This task calls for copying every line of the records that includes the word "올라갔다는".

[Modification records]
--- START ---

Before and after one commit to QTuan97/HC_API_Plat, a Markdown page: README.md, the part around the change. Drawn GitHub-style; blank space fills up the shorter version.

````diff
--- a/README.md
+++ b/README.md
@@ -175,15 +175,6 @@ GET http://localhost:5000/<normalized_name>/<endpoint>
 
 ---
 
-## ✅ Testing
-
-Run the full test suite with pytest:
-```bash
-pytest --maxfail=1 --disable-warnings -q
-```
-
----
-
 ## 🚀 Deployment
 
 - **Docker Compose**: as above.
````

--- END ---
--- START ---

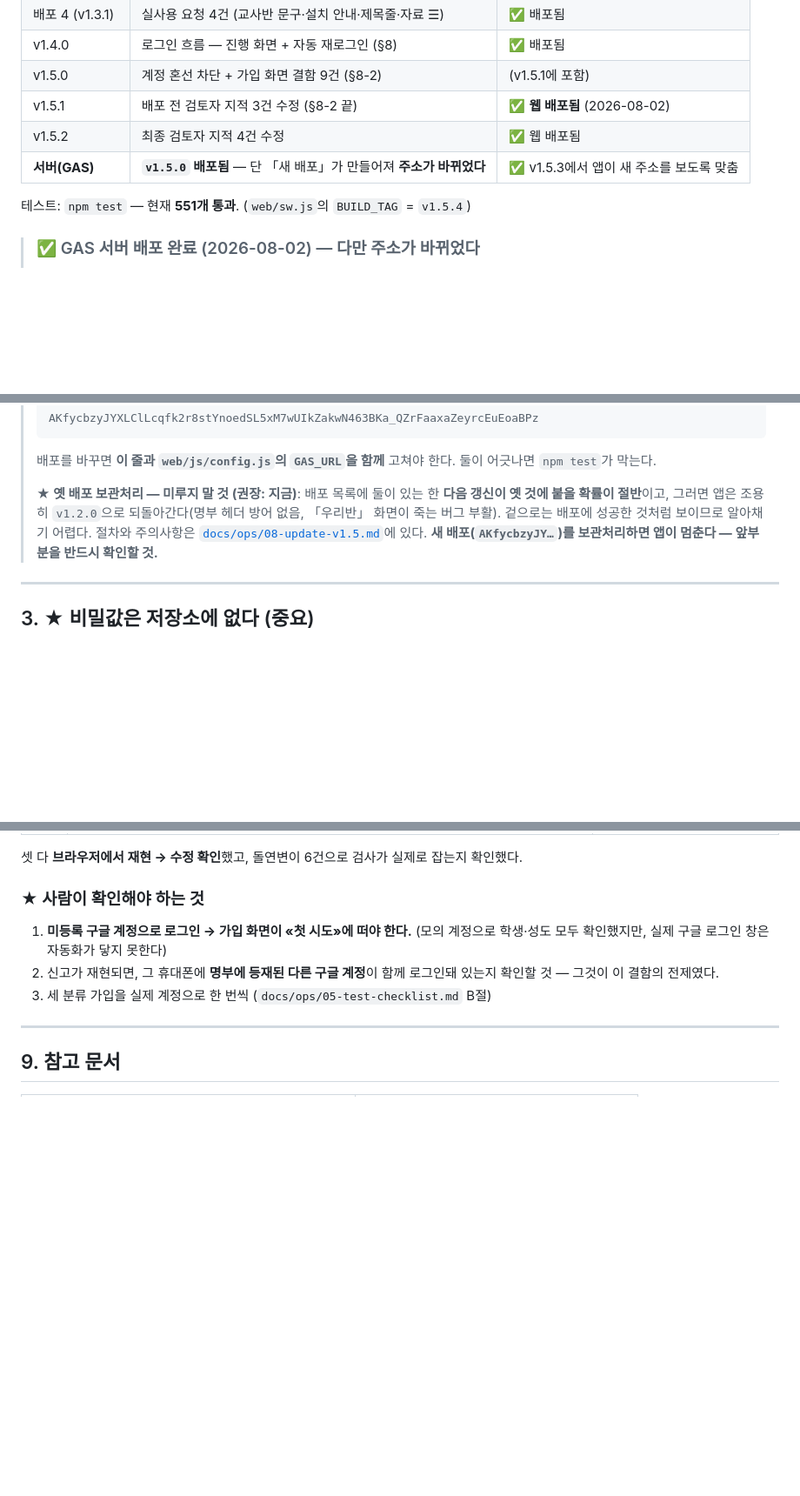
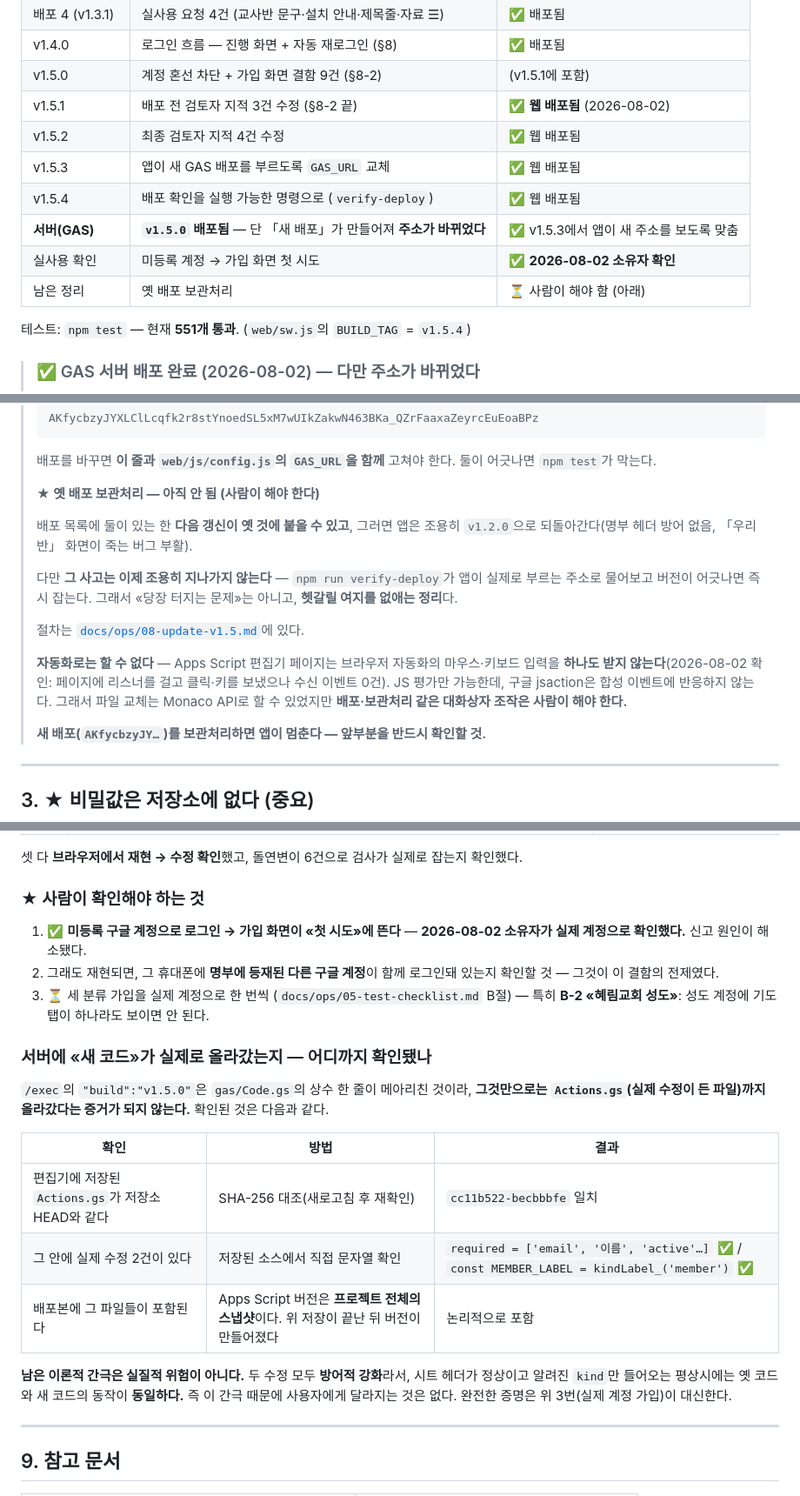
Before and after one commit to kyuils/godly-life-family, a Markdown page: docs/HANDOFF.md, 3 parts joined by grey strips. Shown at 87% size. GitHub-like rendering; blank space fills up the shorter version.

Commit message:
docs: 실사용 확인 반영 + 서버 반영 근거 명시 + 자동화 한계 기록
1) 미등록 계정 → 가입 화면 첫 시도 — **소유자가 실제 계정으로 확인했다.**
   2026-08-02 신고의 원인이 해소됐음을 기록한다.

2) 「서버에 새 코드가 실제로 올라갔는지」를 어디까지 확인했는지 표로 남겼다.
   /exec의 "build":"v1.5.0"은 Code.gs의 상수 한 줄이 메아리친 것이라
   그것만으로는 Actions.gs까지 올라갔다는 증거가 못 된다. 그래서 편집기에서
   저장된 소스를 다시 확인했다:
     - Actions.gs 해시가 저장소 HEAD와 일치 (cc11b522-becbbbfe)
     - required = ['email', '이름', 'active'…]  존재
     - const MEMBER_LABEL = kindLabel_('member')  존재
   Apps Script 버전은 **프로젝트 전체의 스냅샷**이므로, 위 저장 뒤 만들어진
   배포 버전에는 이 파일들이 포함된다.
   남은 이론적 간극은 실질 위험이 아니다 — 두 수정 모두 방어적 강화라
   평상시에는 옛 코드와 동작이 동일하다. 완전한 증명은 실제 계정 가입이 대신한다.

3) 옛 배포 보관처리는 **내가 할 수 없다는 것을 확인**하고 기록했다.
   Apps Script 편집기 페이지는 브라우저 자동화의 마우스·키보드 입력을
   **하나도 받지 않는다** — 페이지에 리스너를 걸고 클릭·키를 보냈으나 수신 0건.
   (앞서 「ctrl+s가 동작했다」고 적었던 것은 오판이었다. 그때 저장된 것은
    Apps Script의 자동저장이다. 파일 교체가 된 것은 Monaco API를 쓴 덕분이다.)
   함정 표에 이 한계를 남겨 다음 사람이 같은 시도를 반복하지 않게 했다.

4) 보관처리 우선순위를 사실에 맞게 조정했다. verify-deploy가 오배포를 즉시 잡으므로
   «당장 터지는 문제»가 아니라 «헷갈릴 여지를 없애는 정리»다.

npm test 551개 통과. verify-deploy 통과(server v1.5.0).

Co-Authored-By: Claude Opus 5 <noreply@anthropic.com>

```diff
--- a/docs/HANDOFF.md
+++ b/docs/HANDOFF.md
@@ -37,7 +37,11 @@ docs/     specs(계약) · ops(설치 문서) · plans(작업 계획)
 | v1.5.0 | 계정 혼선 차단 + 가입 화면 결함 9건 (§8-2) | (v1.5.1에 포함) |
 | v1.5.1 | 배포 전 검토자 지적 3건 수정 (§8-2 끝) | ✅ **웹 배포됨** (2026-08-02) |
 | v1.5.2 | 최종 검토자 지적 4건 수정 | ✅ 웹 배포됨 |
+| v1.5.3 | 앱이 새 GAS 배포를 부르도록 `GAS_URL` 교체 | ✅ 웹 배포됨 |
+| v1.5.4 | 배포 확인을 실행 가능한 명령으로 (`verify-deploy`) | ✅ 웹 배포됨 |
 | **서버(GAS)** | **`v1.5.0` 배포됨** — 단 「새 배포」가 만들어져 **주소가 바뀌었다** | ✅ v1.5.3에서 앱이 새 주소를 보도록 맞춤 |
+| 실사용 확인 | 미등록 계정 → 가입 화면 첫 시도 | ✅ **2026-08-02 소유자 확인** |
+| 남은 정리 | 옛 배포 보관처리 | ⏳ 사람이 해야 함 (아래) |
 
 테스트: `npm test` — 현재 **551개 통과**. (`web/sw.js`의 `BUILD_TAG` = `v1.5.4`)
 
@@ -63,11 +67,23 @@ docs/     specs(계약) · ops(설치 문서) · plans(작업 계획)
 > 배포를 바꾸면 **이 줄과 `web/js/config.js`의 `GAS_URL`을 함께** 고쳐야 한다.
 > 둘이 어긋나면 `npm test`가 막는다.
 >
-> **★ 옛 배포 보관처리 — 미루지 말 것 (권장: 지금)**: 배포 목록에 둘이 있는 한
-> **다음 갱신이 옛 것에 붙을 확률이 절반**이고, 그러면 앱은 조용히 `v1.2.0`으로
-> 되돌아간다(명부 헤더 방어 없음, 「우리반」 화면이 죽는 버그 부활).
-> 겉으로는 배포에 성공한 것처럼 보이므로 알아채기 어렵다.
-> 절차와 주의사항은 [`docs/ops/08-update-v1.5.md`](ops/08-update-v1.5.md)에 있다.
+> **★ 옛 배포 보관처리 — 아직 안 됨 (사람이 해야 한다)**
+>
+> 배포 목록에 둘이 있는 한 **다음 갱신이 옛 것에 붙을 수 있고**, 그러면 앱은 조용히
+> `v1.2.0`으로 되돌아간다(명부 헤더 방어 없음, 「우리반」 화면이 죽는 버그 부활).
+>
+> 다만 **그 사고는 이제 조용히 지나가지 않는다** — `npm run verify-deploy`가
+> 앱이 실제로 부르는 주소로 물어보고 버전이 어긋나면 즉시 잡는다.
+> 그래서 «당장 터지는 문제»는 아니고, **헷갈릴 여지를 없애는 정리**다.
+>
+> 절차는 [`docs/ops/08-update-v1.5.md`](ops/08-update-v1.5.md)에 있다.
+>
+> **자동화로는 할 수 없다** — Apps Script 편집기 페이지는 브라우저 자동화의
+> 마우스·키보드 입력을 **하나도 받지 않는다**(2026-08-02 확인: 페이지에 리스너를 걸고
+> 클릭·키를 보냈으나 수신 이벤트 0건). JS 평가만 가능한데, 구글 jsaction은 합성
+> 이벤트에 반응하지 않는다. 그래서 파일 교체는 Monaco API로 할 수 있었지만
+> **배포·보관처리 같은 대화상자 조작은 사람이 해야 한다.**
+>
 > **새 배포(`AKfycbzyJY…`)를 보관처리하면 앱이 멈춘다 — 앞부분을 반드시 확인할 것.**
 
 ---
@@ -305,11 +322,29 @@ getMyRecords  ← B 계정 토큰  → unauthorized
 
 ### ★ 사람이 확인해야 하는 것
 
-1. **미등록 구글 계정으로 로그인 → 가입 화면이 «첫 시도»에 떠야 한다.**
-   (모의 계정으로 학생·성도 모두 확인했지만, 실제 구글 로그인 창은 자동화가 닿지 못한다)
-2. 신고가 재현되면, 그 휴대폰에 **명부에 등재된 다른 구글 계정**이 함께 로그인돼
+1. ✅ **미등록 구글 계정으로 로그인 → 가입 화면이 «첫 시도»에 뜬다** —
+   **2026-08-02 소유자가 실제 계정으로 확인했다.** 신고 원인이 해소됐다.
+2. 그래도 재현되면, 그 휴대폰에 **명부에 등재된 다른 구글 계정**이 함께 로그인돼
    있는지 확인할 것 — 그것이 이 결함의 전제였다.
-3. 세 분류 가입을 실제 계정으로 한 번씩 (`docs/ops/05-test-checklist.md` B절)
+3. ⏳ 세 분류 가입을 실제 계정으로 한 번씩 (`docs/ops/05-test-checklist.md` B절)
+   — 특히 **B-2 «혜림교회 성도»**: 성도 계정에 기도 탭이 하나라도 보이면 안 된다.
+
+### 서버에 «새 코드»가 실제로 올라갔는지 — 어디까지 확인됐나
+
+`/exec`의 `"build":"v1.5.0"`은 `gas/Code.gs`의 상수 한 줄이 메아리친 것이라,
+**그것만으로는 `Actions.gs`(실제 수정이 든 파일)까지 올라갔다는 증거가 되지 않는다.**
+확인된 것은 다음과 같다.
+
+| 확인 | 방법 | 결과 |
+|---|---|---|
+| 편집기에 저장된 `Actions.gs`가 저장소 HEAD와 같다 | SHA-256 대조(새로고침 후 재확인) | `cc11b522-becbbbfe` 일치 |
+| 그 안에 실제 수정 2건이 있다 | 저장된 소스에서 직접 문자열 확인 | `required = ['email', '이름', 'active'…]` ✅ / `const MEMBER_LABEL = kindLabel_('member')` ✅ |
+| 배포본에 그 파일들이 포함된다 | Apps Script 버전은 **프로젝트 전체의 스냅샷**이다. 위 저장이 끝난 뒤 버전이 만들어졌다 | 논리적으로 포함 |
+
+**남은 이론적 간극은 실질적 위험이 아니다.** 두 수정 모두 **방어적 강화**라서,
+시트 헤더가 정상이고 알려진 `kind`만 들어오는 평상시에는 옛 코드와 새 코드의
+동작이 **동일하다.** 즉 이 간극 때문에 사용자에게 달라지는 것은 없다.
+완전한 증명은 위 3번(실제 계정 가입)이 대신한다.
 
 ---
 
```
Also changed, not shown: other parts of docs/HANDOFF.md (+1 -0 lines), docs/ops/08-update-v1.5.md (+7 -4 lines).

--- END ---

### [Exercise response]
   그것만으로는 Actions.gs까지 올라갔다는 증거가 못 된다. 그래서 편집기에서
+**그것만으로는 `Actions.gs`(실제 수정이 든 파일)까지 올라갔다는 증거가 되지 않는다.**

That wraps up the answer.